Likewise, a spokesperson for CBP told CNA that “Congress appropriated fiscal year 2019 funds for the construction of border barrier in the Rio Grande Valley” and that the “DHS is required to use those funds for their appropriated purpose.”
The CBP spokesperson said that this project is still “consistent with DHS’s plan to fulfill the requirements of President Biden’s proclamation,” which “ended the diversion of funds for border wall from military projects or other sources.”
The project is utilizing an estimated $190 million remaining from the $1.375 billion originally appropriated in 2019, according to the CBP.
The wall is being made in the same manner as constructed during the Trump administration, using 18-foot steel bollard fence panels placed in concrete jersey barriers.
Border communities and cities overwhelmed by migrants
The impact of the record numbers, which has long been felt by border communities and states, has also begun to take a toll on cities across the U.S.
“This issue will destroy New York City,” New York Mayor Eric Adams said of the migrant surge during a Sept. 6 town hall.
Meanwhile, Texas Gov. Greg Abbott, who says he has bused more than 50,000 migrants to sanctuary cities, said in an X post Thursday that “these cities experience a fraction of what Texas border communities face daily.”
Among the laws the Biden administration had to waive to build the additional wall were the Clean Air Act, the Safe Drinking Water Act, and the Endangered Species Act.
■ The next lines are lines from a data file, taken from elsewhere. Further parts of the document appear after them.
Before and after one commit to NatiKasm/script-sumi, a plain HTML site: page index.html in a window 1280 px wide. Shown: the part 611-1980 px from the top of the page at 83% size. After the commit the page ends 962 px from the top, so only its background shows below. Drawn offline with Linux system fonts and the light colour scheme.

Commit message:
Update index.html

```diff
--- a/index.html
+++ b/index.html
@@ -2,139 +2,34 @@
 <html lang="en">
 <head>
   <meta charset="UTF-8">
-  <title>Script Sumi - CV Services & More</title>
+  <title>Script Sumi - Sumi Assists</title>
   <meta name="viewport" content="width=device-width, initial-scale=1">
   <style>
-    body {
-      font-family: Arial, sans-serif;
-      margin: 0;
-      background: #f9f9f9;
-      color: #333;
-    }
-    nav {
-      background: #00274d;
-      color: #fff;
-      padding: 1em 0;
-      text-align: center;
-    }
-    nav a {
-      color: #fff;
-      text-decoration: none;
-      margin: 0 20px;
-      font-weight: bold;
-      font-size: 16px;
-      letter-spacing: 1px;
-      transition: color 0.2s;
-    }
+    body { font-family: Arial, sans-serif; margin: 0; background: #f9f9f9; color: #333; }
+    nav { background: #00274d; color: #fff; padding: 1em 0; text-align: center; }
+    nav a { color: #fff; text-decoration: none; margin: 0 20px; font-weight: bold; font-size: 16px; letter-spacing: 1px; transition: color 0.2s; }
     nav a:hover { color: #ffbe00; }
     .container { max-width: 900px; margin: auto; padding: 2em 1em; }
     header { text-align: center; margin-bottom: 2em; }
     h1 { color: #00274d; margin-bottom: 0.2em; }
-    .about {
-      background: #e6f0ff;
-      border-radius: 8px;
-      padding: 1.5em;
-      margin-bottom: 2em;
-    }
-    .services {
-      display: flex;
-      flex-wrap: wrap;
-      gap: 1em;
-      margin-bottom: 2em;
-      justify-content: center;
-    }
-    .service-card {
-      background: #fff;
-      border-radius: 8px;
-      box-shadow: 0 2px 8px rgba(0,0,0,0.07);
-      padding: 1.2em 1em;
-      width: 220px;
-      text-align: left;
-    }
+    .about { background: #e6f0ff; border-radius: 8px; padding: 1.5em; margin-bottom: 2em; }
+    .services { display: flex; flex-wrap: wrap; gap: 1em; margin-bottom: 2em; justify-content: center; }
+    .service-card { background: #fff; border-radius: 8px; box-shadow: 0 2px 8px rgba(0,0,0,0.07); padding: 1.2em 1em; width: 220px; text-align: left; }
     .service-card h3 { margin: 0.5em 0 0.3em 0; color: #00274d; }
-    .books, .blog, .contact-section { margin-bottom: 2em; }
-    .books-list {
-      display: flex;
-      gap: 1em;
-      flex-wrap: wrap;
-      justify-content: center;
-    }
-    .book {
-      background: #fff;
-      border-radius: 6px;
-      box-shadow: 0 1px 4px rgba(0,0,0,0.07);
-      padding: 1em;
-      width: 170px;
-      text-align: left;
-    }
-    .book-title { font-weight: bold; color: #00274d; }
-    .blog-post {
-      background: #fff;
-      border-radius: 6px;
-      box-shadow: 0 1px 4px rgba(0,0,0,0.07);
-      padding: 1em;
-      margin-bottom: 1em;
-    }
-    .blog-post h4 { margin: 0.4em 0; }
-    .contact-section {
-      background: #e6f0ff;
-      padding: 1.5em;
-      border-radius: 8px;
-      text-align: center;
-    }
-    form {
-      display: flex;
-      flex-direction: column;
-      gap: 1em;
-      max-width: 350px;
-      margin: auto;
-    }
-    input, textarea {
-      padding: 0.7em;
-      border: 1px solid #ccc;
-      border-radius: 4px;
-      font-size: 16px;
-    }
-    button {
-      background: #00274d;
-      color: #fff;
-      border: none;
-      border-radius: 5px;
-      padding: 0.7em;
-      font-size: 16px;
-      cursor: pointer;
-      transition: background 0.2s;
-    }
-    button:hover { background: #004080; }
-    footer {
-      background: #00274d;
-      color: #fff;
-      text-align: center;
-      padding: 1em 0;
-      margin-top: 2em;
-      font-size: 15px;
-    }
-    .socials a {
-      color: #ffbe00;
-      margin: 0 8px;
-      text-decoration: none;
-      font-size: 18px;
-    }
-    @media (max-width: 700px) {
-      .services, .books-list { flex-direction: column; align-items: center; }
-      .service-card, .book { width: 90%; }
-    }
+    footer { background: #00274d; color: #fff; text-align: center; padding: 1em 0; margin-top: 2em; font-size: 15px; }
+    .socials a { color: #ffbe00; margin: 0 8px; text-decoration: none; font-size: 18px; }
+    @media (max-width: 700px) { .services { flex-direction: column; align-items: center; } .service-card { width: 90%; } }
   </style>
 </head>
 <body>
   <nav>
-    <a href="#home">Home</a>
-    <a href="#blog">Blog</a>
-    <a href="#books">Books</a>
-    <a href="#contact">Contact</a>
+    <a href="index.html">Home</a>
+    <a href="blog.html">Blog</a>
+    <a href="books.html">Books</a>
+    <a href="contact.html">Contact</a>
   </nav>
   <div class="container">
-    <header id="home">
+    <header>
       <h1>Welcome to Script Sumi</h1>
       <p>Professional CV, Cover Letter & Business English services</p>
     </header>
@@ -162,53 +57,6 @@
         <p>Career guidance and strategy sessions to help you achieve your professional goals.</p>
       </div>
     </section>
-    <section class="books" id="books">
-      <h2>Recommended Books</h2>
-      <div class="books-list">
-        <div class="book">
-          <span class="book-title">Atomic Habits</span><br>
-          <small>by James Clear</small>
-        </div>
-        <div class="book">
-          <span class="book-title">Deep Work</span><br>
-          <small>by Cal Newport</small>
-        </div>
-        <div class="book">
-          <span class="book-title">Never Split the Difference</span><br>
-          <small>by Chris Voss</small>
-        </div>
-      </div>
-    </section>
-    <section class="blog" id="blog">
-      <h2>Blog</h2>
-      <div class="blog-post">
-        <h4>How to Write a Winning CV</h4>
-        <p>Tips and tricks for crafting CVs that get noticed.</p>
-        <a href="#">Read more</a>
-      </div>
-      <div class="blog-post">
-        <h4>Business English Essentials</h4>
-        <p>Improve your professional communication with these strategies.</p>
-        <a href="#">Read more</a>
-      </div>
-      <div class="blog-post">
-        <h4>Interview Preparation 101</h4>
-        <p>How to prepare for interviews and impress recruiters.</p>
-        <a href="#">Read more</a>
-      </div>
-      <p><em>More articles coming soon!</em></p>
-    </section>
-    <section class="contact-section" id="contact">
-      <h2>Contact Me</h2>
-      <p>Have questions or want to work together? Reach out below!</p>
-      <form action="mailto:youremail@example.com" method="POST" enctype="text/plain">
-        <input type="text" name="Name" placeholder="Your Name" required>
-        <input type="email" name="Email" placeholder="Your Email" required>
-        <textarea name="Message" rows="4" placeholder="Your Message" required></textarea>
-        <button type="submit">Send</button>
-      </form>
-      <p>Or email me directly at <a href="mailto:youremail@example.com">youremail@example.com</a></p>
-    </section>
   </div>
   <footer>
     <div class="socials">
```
The CBP spokesperson said that they remain “committed to protecting the nation’s cultural and natural resources and will implement sound environmental practices as part of the project covered by this waiver.”
Yet environmental advocates in south Texas have a very different story to tell.
“This is a horrific step backwards for the borderlands,” Laiken Jordahl, southwest conservation advocate at the Center for Biological Diversity, told CNA. “Starr County is home to some of the most spectacular and biologically important habitat left in Texas and now bulldozers are preparing to rip right through it.”
Jordahl said that “these walls will fragment and destroy wildlife habitat, cut off crucially important access to water, and further contribute to the wildlife extinction crisis.”
He went on to call the wall construction a “cynical decision” by Biden “to destroy a wildlife refuge and seal the beautiful Rio Grande behind a grotesque border wall.”
DHS said on June 30 that it would “analyze the potential for environmental impacts from the implementation of the projects and develop measures that avoid or minimize impacts to the greatest extent possible.”